By portraying this violence as consensual BDSM, it suggests the innocent party ‘asked’ for the physical harm they suffered. What has failed to be distinguished, however, is the difference between rough sex and sexual violence.
To suggest someone can consent to serious injury or death during sex is a blatant disregard of the extreme sexual violence they have suffered. Bluntly, the Rough Sex Defence is a clear form of victim-blaming, and is all too similar to the disturbing argument throughout history that they were ‘asking for it’.
The Rough Sex Defence echoes the previous provocation defence (only abolished in 2009) that suggested a woman effectively drove her partner to kill her (which, in this authors view is ludicrous) – only this time men are using their partner’s sexual preferences to erroneously justify their criminal behaviour. The judiciary needs to be educated and trained to understand this sensitive issue and be confident enough in their judgment to stick rigidly to sentencing guidelines; leniency, in this case, is not in the public interest.
Reasons for the increased use of the Rough Sex Defence have been linked to the rise in accessible violent pornography and the popularity of films such as ‘50 Shades of Grey‘ (hence its colloquial name the ’50 Shades Defence’).
Young people, like the judiciary, need to understand what a happy and healthy relationship looks like and that pornography is often extreme and atypical. More specifically, the growth of ‘rape porn’ feeds a conflicting message into mainstream pornography that women can consent and enjoy sexual assault. Sexual norms have been influenced to the extent that more than 1/3 of women are subjected to unconsented slapping, choking, gagging or spitting during sex (Savanta ComRes). These aren’t isolated incidents, and it is evident that open discourse is required to find the balance between sexual autonomy and ensuring justice for victims of sexual violence.
Events leading to the rough sex defence ban

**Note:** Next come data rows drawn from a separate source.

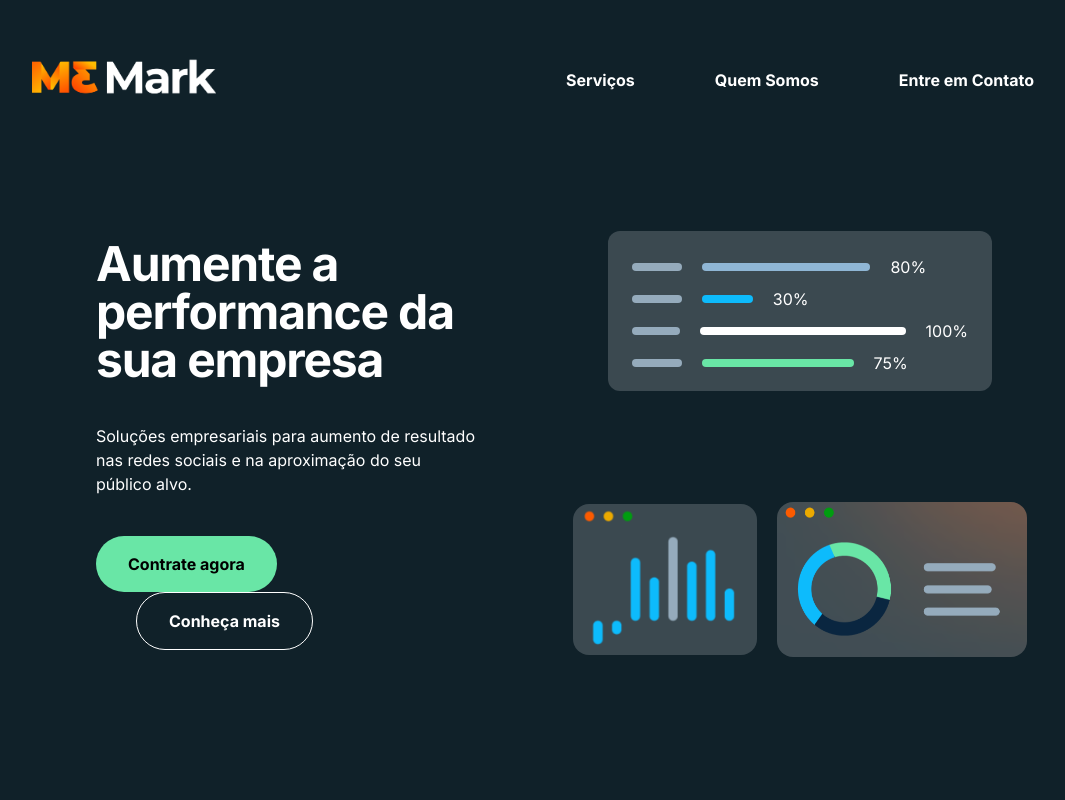
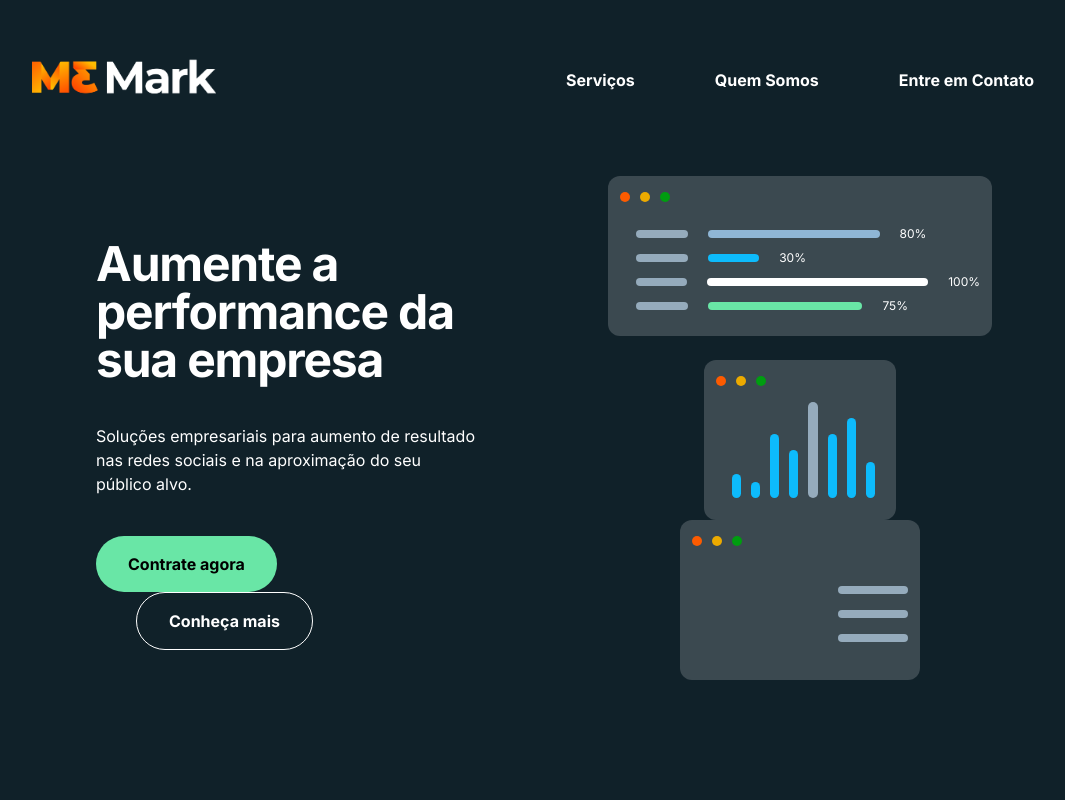
Before and after one commit to Gustavolimapereira/m3markV1, a Next.js app: page / in a window 1280 px wide. Shown: the top 800 px of the page, without its empty margins (96-1161 px from the left). Built offline with nearby package versions, Linux system fonts and the light colour scheme.

Commit message:
Gráficos

```diff
--- a/src/components/graficos.tsx
+++ b/src/components/graficos.tsx
@@ -1,8 +1,21 @@
 export default function Graficos() {
   return (
-    <div className=" w-full h-full flex justify-center items-center">
-      <div className="w-3/4 h-40 bg-customColorCard py-6 px-6 relative space-y-2 rounded-xl">
-        <div className="flex space-x-5 justify-start items-center">
+    <div className=" w-full h-full flex flex-col justify-center items-center">
+      <div className="w-3/4 h-40 bg-customColorCard px-3 relative space-y-2 rounded-xl mb-6">
+
+        <div className="flex space-x-2.5 justify-start items-center py-4">
+          <div
+              className=" bg-customColorRed rounded-full h-2.5 w-2.5"
+          ></div>
+          <div
+              className=" bg-customColorYellow rounded-full h-2.5 w-2.5"
+          ></div>
+          <div
+              className=" bg-customColorDarkGreen rounded-full h-2.5 w-2.5"
+          ></div>
+        </div>
+
+        <div className="flex space-x-5 justify-start items-center pl-4">
           <div
             className=" bg-customColorGray rounded-full h-2"
             style={{ width: '15%' }}
@@ -11,9 +24,10 @@ export default function Graficos() {
             className=" bg-customColorWaterBlue rounded-full h-2"
             style={{ width: '50%' }}
           ></div>
-          <p className="text-white">80%</p>
+          <p className="text-white text-xs">80%</p>
         </div>
-        <div className="flex space-x-5 justify-start items-center">
+
+        <div className="flex space-x-5 justify-start items-center pl-4">
           <div
             className=" bg-customColorGray rounded-full h-2"
             style={{ width: '15%' }}
@@ -22,10 +36,10 @@ export default function Graficos() {
             className=" bg-customColorBlue rounded-full h-2"
             style={{ width: '15%' }}
           ></div>
-          <p className="text-white">30%</p>
+          <p className="text-white text-xs">30%</p>
         </div>
 
-        <div className="flex space-x-5 justify-start items-center">
+        <div className="flex space-x-5 justify-start items-center pl-4">
           <div
             className=" bg-customColorGray rounded-full h-2"
             style={{ width: '15%' }}
@@ -34,10 +48,10 @@ export default function Graficos() {
             className=" bg-white rounded-full h-2"
             style={{ width: '65%' }}
           ></div>
-          <p className="text-white">100%</p>
+          <p className="text-white text-xs">100%</p>
         </div>
 
-        <div className="flex space-x-5 justify-start items-center">
+        <div className="flex space-x-5 justify-start items-center pl-4">
           <div
             className=" bg-customColorGray rounded-full h-2"
             style={{ width: '15%' }}
@@ -46,9 +60,90 @@ export default function Graficos() {
             className=" bg-customColorGreen rounded-full h-2"
             style={{ width: '45%' }}
           ></div>
-          <p className="text-white">75%</p>
+          <p className="text-white text-xs">75%</p>
         </div>
       </div>
+
+      <div className="w-48 h-40 bg-customColorCard px-3 relative rounded-xl">
+
+        <div className="flex space-x-2.5 justify-start items-center py-4">
+          <div
+              className=" bg-customColorRed rounded-full h-2.5 w-2.5"
+          ></div>
+          <div
+              className=" bg-customColorYellow rounded-full h-2.5 w-2.5"
+          ></div>
+          <div
+              className=" bg-customColorDarkGreen rounded-full h-2.5 w-2.5"
+          ></div>
+        </div>
+
+        <div className="flex space-x-2.5 justify-start items-end pl-4">
+          <div
+            className=" bg-customColorBlue rounded-full h-6"
+            style={{ width: '6%' }}
+          ></div>
+          <div
+            className=" bg-customColorBlue rounded-full h-4"
+            style={{ width: '6%' }}
+          ></div>
+          <div
+            className=" bg-customColorBlue rounded-full h-16"
+            style={{ width: '6%' }}
+          ></div>
+          <div
+            className=" bg-customColorBlue rounded-full h-12"
+            style={{ width: '6%' }}
+          ></div>
+          <div
+            className=" bg-customColorGray rounded-full h-24"
+            style={{ width: '6%' }}
+          ></div>
+          <div
+            className=" bg-customColorBlue rounded-full h-16"
+            style={{ width: '6%' }}
+          ></div>
+          <div
+            className=" bg-customColorBlue rounded-full h-20"
+            style={{ width: '6%' }}
+          ></div>
+          <div
+            className=" bg-customColorBlue rounded-full h-9"
+            style={{ width: '6%' }}
+          ></div>
+        </div>
+      </div>
+
+      <div className="w-60 h-40 bg-customColorCard px-3 relative space-y-2 rounded-xl mb-4">
+
+        <div className="flex space-x-2.5 justify-start items-center py-4">
+          <div
+              className=" bg-customColorRed rounded-full h-2.5 w-2.5"
+          ></div>
+          <div
+              className=" bg-customColorYellow rounded-full h-2.5 w-2.5"
+          ></div>
+          <div
+              className=" bg-customColorDarkGreen rounded-full h-2.5 w-2.5"
+          ></div>
+        </div>
+
+        <div className="flex flex-col space-y-4 justify-start items-end pl-4 pt-4">
+          <div
+            className=" bg-customColorGray rounded-full h-2"
+            style={{ width: '35%' }}
+          ></div>
+          <div
+            className=" bg-customColorGray rounded-full h-2"
+            style={{ width: '35%' }}
+          ></div>
+          <div
+            className=" bg-customColorGray rounded-full h-2"
+            style={{ width: '35%' }}
+          ></div>
+        </div>
+      </div>
+
     </div>
   )
 }
```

In 2018, Grace Millane (22) was killed by strangulation whilst travelling in New Zealand. Despite forensic evidence arguing the contrary, her perpetrator raised the defence of rough sex, arguing she had died in a sex game ‘gone wrong’.
Amongst the midst of victim-blaming headlines such as ‘Murdered Brit Grace Millane was a member of BDSM sites and asked the ex to choke her in bed’, movements such as ‘We Can’t Consent To This’ grew, and more than 68,000 people signed a petition to ban the Rough Sex Defence, illustrating the broad level of support and that this is not a niche issue. The UK government has finally adhered to public pressure and in 2019 justice minister Alex Chalk announced the defence would be outlawed in the upcoming Domestic Abuse Bill 2019-2021.
What protections will the Domestic Abuse Bill 2019-2021 provide?
The Domestic Abuse Bill will implement various measures to aid victims of domestic abuse during proceedings, including the prohibition of cross-examination in certain circumstances. In particular, Section 65 of the Bill provides that ‘consent to serious harm for sexual gratification [will not be] a defence’.
If given Royal Assent, the Domestic Abuse Bill will eradicate the Rough Sex Defence and prevent convictions from being unjustly reduced. This is a welcome measure that will pave the way to eradicating victim-blaming within sexual abuse cases, whether they are male or female.
For too long have victims of sexual abuse been condemned for the harm they have suffered – including, as the Rough Sex Defence demonstrates, even when they are murdered during sex. You cannot and should not be able to consent to your own death. Think of public policy. The Domestic Abuse Bill will, as it stands, ensure victims are better protected within the legal system and challenge the persistent culture of victim-blaming.
False sexual accusations are devastating. Even if you are found not guilty, your reputation will be lost, and the months of bail due to bail conditions will sometimes separate you from your family. Have you been affected by a false sexual allegation or a victim of sexual abuse? Contact one of our sexual offence solicitors for expert legal advice.
If you or anyone you know has been affected by any of the issues in this article, you can find support at: